Mr Duterte made his presence felt very early in his leadership, with his no-holds barred war on drugs. But its high death toll has sparked criticism both at home and abroad. He has vowed to keep going, but the scale of the problem means his battle is set to continue well into 2017.

Under Mr Duterte’s leadership, other matters have also seen stark changes in the status quo.

Globally, old bonds have been shaken up, and new ones forged – this would have been unlikely under the previous administration.

Back home, analysts said in the coming year, the president must do more to reduce poverty, which was one of his campaign promises.

Professor Jean Franco pointed out: “He won on the platform that he’s anti-establishment. I think he must really give enough hope for people who voted for him that he might be different and that he’s going to change the lives of Filipinos.”

It’s too soon to tell if Mr Duterte will be able to do that as he is only just beginning his six-year term. But already the years ahead promises to be an eventful one.


Likewise, Myanmar saw a watershed event in November 2015, following which a democratically-elected government was installed after almost 50 years of military rule.

The civilian government is led by Nobel Laureate Aung San Suu Kyi.

The people’s expectations were overwhelmingly high with many anticipating immediate positive changes to their lives, but some saw this as unrealistic. As the year played out, Myanmar saw some highs but many lows as well.

The year started on a high note with Ms Suu Kyi appointing her close friend and confidante, Htin Kyaw as President. She in turn made herself the country's State Counsellor, effectively enabling her to govern as Myanmar’s de facto leader.

Ms Suu Kyi achieved some notable successes in 2016 – persuading the US to lift economic sanctions on Myanmar was one, and the other, her ability to warm ties with China after relations soured under Myanmar's previous government.

Ms Suu Kyi has several challenges ahead of her – among them, the ongoing conflict with Myanmar's ethnic armed groups. But the one with the most potential to damage her reputation as leader is the Rohingya crisis in Myanmar's Rakhine state. She has been criticised for doing too little to help the Rohingyas.

These major issues will no doubt continue to challenge her administration into 2017.

Inspiro Institute Principal Win Thu said come next year, Myanmar’s State Counsellor will need to fulfil the promises she has made to the people.

“But if she cannot … then the remaining years will be much worse, not for the government, but for the people,” he said.

There are great expectations of Ms Suu Kyi’s leadership, and 2017 will be no different as Myanmar continues on the path of democratisation and growth.
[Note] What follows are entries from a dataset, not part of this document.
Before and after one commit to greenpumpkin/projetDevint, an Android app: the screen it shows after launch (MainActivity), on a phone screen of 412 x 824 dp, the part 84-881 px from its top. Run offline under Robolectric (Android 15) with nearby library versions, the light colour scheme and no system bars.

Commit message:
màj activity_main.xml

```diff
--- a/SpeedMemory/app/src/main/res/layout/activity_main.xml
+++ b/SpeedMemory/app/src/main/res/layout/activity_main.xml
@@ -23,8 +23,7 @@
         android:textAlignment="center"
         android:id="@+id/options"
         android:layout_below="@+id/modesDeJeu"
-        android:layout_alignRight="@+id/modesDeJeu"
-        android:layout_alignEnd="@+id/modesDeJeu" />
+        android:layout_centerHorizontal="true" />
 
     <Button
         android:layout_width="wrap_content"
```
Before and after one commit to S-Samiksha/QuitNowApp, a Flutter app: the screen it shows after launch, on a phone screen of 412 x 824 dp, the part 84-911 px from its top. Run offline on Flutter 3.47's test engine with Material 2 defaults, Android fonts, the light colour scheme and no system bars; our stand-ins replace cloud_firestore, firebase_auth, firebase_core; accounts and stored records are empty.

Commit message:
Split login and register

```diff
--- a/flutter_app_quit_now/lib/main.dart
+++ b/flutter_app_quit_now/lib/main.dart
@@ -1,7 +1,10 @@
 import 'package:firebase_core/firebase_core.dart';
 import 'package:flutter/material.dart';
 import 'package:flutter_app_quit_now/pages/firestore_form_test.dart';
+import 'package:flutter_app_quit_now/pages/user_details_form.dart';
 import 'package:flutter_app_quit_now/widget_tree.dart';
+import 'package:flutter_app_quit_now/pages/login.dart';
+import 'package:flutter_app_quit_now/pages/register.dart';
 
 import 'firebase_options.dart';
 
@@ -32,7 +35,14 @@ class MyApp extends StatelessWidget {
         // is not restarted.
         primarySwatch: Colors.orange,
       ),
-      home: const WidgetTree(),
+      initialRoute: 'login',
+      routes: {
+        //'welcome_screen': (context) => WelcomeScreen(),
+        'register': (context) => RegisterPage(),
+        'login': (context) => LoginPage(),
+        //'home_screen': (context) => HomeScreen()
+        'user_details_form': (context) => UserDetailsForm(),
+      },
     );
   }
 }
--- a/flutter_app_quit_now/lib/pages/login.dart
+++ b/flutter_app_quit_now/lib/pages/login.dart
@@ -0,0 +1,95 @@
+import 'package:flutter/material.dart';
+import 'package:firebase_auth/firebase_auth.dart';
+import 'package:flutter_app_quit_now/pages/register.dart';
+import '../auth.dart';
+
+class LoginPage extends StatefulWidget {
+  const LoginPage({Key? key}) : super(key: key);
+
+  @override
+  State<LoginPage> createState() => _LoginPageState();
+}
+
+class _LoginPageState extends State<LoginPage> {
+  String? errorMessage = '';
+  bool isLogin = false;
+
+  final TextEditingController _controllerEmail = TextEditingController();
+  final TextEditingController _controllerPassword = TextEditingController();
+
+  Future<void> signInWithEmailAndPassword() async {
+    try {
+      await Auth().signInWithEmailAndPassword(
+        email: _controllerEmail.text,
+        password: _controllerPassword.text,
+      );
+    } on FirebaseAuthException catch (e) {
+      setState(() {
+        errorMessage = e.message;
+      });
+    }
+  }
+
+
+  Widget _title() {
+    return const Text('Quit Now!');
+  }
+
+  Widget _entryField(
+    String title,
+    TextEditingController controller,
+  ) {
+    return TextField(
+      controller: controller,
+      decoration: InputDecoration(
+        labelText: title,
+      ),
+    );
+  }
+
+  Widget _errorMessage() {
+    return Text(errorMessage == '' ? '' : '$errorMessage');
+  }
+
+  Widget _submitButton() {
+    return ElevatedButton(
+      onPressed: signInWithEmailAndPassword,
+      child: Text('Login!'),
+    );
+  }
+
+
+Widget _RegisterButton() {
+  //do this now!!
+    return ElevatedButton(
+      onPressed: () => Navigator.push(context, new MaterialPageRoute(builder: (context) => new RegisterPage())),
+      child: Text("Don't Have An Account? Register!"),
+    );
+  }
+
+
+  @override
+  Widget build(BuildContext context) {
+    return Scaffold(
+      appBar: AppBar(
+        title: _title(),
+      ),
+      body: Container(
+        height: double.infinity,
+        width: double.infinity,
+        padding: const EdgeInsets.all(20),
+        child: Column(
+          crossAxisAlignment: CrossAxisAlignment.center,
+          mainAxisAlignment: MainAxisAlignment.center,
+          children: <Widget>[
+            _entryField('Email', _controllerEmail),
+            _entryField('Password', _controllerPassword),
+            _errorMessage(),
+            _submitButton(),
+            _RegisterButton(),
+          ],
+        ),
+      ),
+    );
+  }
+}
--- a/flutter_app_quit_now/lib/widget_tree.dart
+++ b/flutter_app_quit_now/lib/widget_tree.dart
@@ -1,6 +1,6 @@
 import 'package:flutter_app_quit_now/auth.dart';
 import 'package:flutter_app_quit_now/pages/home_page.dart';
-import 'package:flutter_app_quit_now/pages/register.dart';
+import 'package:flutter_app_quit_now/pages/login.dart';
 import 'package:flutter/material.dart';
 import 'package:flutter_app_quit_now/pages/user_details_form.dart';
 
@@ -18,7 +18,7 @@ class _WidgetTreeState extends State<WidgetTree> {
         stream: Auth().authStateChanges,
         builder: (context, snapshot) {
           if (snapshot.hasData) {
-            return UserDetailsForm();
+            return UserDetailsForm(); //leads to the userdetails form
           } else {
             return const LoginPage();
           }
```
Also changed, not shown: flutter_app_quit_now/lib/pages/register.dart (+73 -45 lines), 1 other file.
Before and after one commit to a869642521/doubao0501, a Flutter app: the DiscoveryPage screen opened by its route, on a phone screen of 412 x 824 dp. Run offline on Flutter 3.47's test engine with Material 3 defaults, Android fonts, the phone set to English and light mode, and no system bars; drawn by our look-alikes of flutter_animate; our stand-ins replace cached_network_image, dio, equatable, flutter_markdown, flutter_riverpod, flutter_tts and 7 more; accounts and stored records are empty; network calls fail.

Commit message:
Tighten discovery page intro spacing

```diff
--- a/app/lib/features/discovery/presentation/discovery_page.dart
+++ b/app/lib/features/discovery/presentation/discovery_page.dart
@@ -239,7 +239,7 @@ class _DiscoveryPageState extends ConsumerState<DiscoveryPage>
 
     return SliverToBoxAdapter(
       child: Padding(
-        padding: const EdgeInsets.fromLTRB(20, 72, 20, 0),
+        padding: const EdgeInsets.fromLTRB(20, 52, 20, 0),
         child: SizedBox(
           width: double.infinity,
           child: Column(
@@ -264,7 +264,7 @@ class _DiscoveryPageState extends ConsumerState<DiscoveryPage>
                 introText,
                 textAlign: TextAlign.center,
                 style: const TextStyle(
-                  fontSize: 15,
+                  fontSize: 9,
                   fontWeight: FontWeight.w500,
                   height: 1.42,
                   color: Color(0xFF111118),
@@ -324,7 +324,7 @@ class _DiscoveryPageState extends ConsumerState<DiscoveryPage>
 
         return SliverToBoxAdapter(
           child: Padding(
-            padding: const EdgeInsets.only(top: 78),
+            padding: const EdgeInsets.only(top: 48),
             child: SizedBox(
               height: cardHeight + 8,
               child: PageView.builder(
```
As for other countries in the region, 2017 will likely be the year the people of Thailand and Malaysia gear up to elect their new leaders, which will be something to watch out for.

Source: CNA/dl